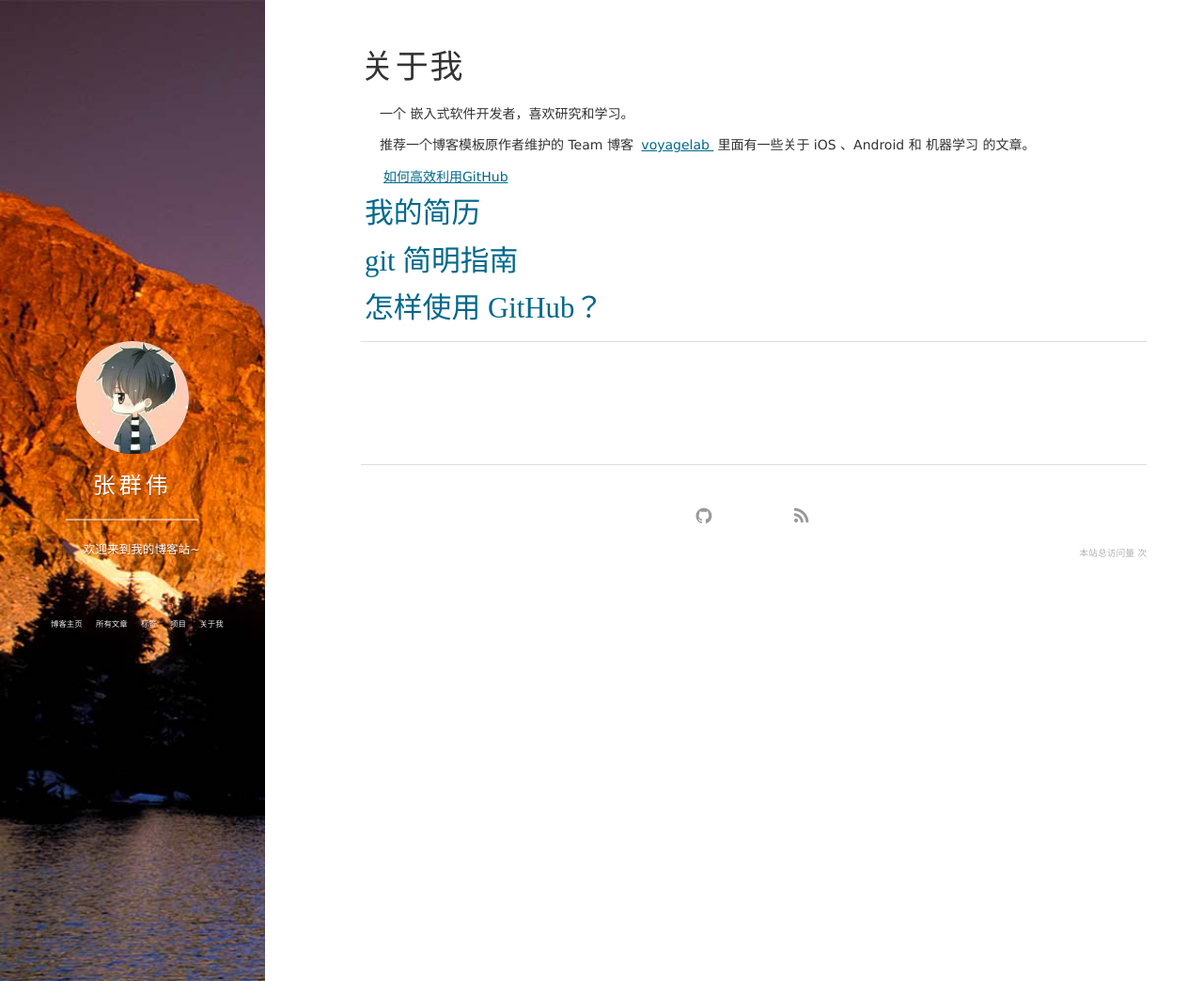
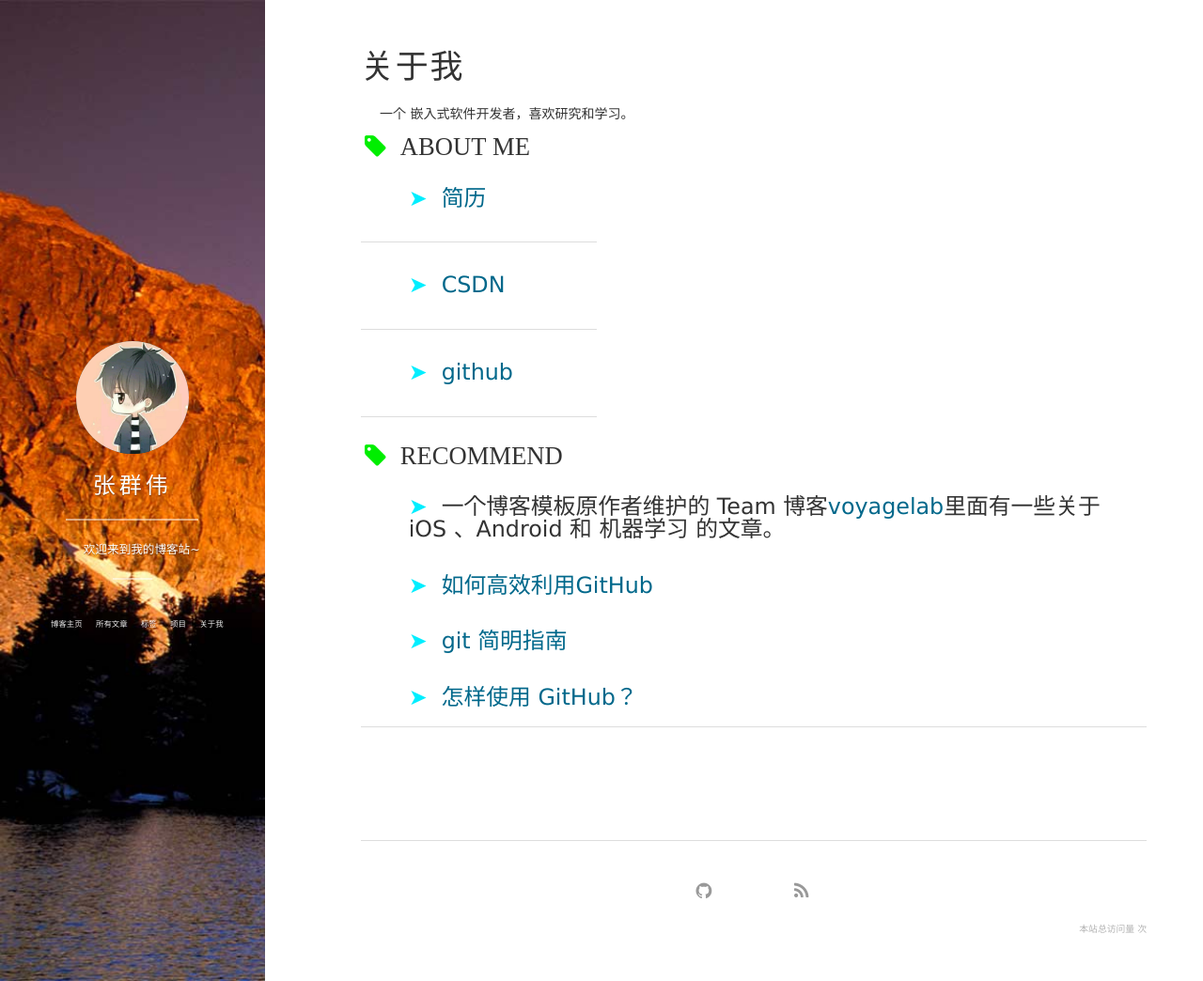
Before and after one commit to syhleo/zhangqunwei.github.io, a Jekyll site: the page built from about.md, in a window 1280 px wide and 1044 px high. Shown: the whole window at 94% size. Built offline with Jekyll 4.4.1, drawn with Linux system fonts in a browser that asks for light colours; nearby versions of some CDN libraries; comment, search, counter and statistics services are not loaded.

Commit message:
update about.md

```diff
--- a/about.md
+++ b/about.md
@@ -4,35 +4,22 @@ title: 关于我
 ---
 
 一个 嵌入式软件开发者，喜欢研究和学习。
-<p>
 
-推荐一个博客模板原作者维护的 Team 博客
-<a target="_blank" href="http://talkingdata.me/"> voyagelab </a>
-里面有一些关于 iOS 、Android 和 机器学习 的文章。
+### ABOUT ME
+#### [简历](https://zhangqunwei.github.io/resume/zhangqunweiMAIN.html)
+---------
+#### [CSDN](http://blog.csdn.net/w__l__)
+---------
+#### [github](https://github.com/zhangqunwei)
+---------
 
 
 
-<p>
-
-<p>
-<a href="http://www.yangzhiping.com/tech/github.html">如何高效利用GitHub</a>
-
-<p>
-<p>
-<p>
-<p>
-<h2><a href="/resume/zhangqunweiMAIN.html">我的简历</a></h2>
-<p>
-<p>
-<p>
-<p>
-<h2><a href="http://rogerdudler.github.io/git-guide/index.zh.html">git 简明指南</a></h2>
-<p>
-<p>
-<p>
-<p>
-<h2><a href="https://www.zhihu.com/question/20070065">怎样使用 GitHub？</a></h2>
-
+### RECOMMEND
+#### 一个博客模板原作者维护的 Team 博客[voyagelab](http://talkingdata.me/)里面有一些关于 iOS 、Android 和 机器学习 的文章。
+#### [如何高效利用GitHub](http://www.yangzhiping.com/tech/github.html)
+#### [git 简明指南](http://rogerdudler.github.io/git-guide/index.zh.html)
+#### [怎样使用 GitHub？](https://www.zhihu.com/question/20070065)
 
 
 {% include comments.html %}
```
******************************
**Your instructions:** Without carrying over any picture, write out the entries above once more, exactly.

**Worked solution:**
Before and after one commit to syhleo/zhangqunwei.github.io, a Jekyll site: the page built from about.md, in a window 1280 px wide and 1044 px high. Shown: the whole window at 94% size. Built offline with Jekyll 4.4.1, drawn with Linux system fonts in a browser that asks for light colours; nearby versions of some CDN libraries; comment, search, counter and statistics services are not loaded.

Commit message:
update about.md

```diff
--- a/about.md
+++ b/about.md
@@ -4,35 +4,22 @@ title: 关于我
 ---
 
 一个 嵌入式软件开发者，喜欢研究和学习。
-<p>
 
-推荐一个博客模板原作者维护的 Team 博客
-<a target="_blank" href="http://talkingdata.me/"> voyagelab </a>
-里面有一些关于 iOS 、Android 和 机器学习 的文章。
+### ABOUT ME
+#### [简历](https://zhangqunwei.github.io/resume/zhangqunweiMAIN.html)
+---------
+#### [CSDN](http://blog.csdn.net/w__l__)
+---------
+#### [github](https://github.com/zhangqunwei)
+---------
 
 
 
-<p>
-
-<p>
-<a href="http://www.yangzhiping.com/tech/github.html">如何高效利用GitHub</a>
-
-<p>
-<p>
-<p>
-<p>
-<h2><a href="/resume/zhangqunweiMAIN.html">我的简历</a></h2>
-<p>
-<p>
-<p>
-<p>
-<h2><a href="http://rogerdudler.github.io/git-guide/index.zh.html">git 简明指南</a></h2>
-<p>
-<p>
-<p>
-<p>
-<h2><a href="https://www.zhihu.com/question/20070065">怎样使用 GitHub？</a></h2>
-
+### RECOMMEND
+#### 一个博客模板原作者维护的 Team 博客[voyagelab](http://talkingdata.me/)里面有一些关于 iOS 、Android 和 机器学习 的文章。
+#### [如何高效利用GitHub](http://www.yangzhiping.com/tech/github.html)
+#### [git 简明指南](http://rogerdudler.github.io/git-guide/index.zh.html)
+#### [怎样使用 GitHub？](https://www.zhihu.com/question/20070065)
 
 
 {% include comments.html %}
```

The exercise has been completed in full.